Hope is the most powerful drug.
Right before each new intervention I ride this wave of hope; it gets me every time. I think to myself, "Maybe this is it! Maybe this time he will start it understand me and to interact with the world in a productive way." THen, hours (or sometimes minutes) before we try whetever diet, supplement, therapy or medication I fall into total despair. I convince myself nothing will change- I am destined to be housebound with an unmanageable child. I will lose my job because no one will be able to watch him for that 5-30 minute gap between when his bus drops him off and I get home because he is too difficult for someone else to watch. Without my job we will all lose out health insurance. We will be hit with medical bills that stretch our already strapped financial situation and we will lose the house. . . you see where my mind goes. Perhaps this is a defense mechanism. It prevents too stark a contrast between reality and my expectations.
I went through this rise and fall of hope right before starting our current plan. After spending Saturday morning fully depressed as I gave Sam his first dose, I am now cautiously hopeful. Adderall seemed to calm Sam down for a few hours in the morning each day so far. His vocal stims were reduced, his hand flapping was down and he was less frantic to get outside and start stimming with his straws and the deck boards (usually he starts yelling "TIDE, TIDE, TIDE" at the top of his lungs about 15 minutes after he gets out of bed). The effects were brief - about 3-4 hours- but noticable. Later in each afternoon we noticed some slight differences as well. Sam seemed just a bit more interactive. We saw lots of deliberate and direct smiles. Also, Sam came in from outside all on his own a few times to ask for "gickle" (chase and tickle). He will ask for that sometimes in the house or if we are all out together but this was Sam leaving his stimmy activity and coming in to tell us something interactive he wanted to do. I hope now that Sam is up to the full (but still lowest) dose the effects might last longer. I know some kids take a half dose at noon to help them through the afternoon. Before we look into that I want to be sure these effects are real and not some placebo effect.
As for sleep, we have not made much progress. Ever since his 3mg of melatonin stopped doing the trick, he has been up most of every other night starting around 2am. He is wired and unable to settle back to sleep. He often crashes again around 5 or 5:30, just in time for Maya to wake up. I try to let him sleep for an hour or two before getting him up for school. The neurologist said we can give a higher dose of Risperdal at night, try clonidine or increase melatonin (or perhaps some combination of those options). I prefer to increase melatonin for now since it is the more natural option. We will see how that works.
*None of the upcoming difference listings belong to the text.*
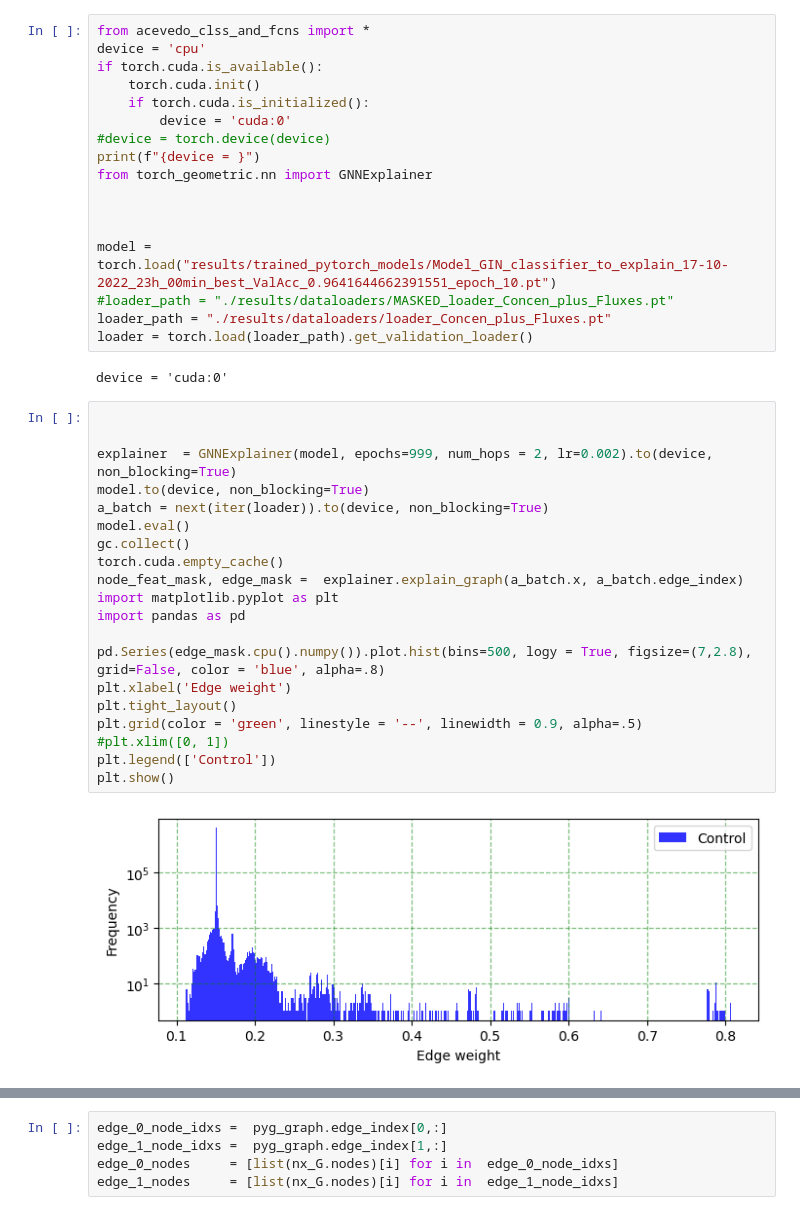
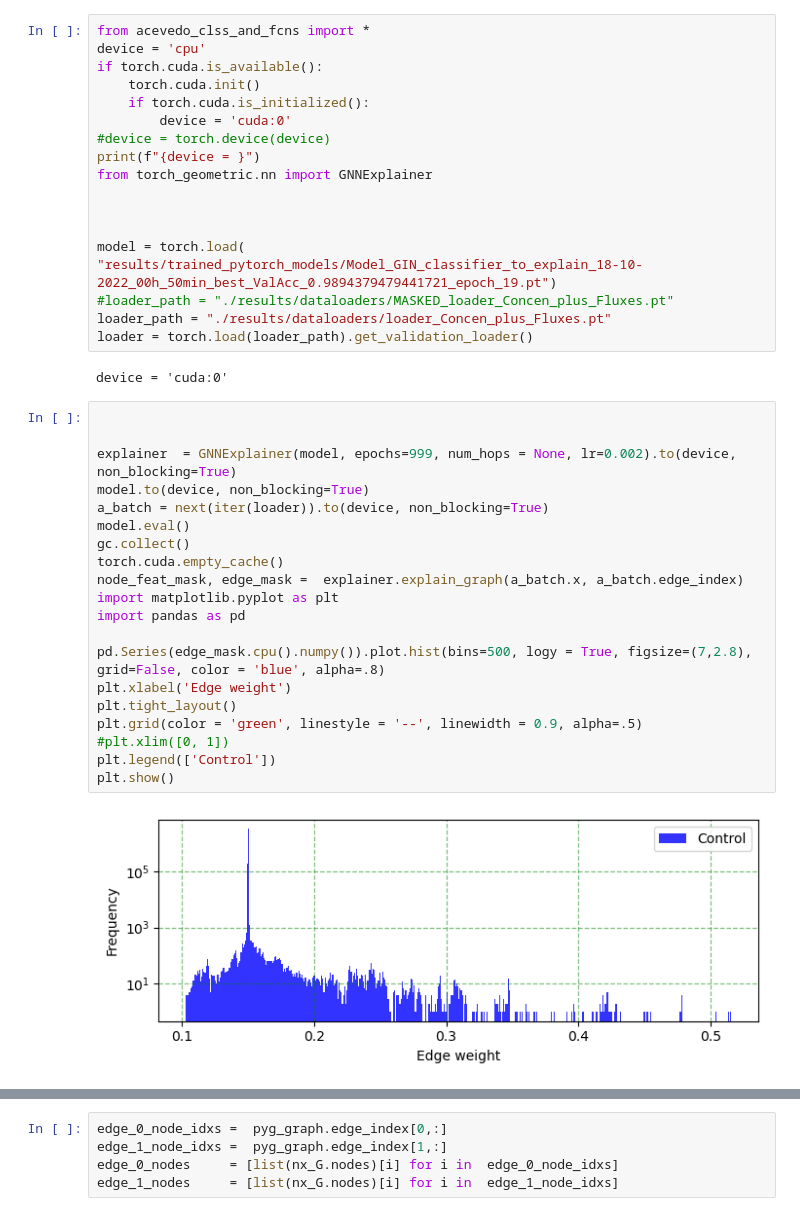
Before and after one commit to DeepenData/Graph_Neural_Networks_and_Phenylketonuria, a Jupyter notebook: src/step04_explainer.ipynb, the cells around one changed output, grey strips where cells are left out. Drawn from its saved outputs; the diff is of its cells as text.

```diff
--- a/src/step04_explainer.ipynb
+++ b/src/step04_explainer.ipynb
@@ -11,7 +11,8 @@ from torch_geometric.nn import GNNExplainer
 
 
 
-model = torch.load("results/trained_pytorch_models/Model_GIN_classifier_to_explain_17-10-2022_23h_00min_best_ValAcc_0.9641644662391551_epoch_10.pt")
+model = torch.load(
+"results/trained_pytorch_models/Model_GIN_classifier_to_explain_18-10-2022_00h_50min_best_ValAcc_0.9894379479441721_epoch_19.pt")
 #loader_path = "./results/dataloaders/MASKED_loader_Concen_plus_Fluxes.pt"
 loader_path = "./results/dataloaders/loader_Concen_plus_Fluxes.pt"
 loader = torch.load(loader_path).get_validation_loader()
@@ -20,25 +21,25 @@ device = 'cuda:0'
 # %%
 
 
-explainer  = GNNExplainer(model, epochs=999, num_hops = 2, lr=0.002).to(device, non_blocking=True)
+explainer  = GNNExplainer(model, epochs=999, num_hops = None, lr=0.002).to(device, non_blocking=True)
 model.to(device, non_blocking=True)
 a_batch = next(iter(loader)).to(device, non_blocking=True)
 model.eval()
 gc.collect()
 torch.cuda.empty_cache()
 node_feat_mask, edge_mask =  explainer.explain_graph(a_batch.x, a_batch.edge_index)
 import matplotlib.pyplot as plt
 import pandas as pd
 
 pd.Series(edge_mask.cpu().numpy()).plot.hist(bins=500, logy = True, figsize=(7,2.8), grid=False, color = 'blue', alpha=.8)
 plt.xlabel('Edge weight')
 plt.tight_layout()
 plt.grid(color = 'green', linestyle = '--', linewidth = 0.9, alpha=.5)
 #plt.xlim([0, 1])
 plt.legend(['Control'])
 plt.show()
 # %% [output]
-[figure, old version]
+[figure, new version]
 # %%
 import networkx as nx
 
```
Also changed, not shown: parts of 3 cells of this notebook, 4 other files.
Today, Sam is at school and I am very curious to see what feedback I get from his teacher. I hope I have not deluded myself into seeing something that is not there.
**Update** News from school was not good. Sam was aggitated and emotional. Was it the med? Monday blues? We will see.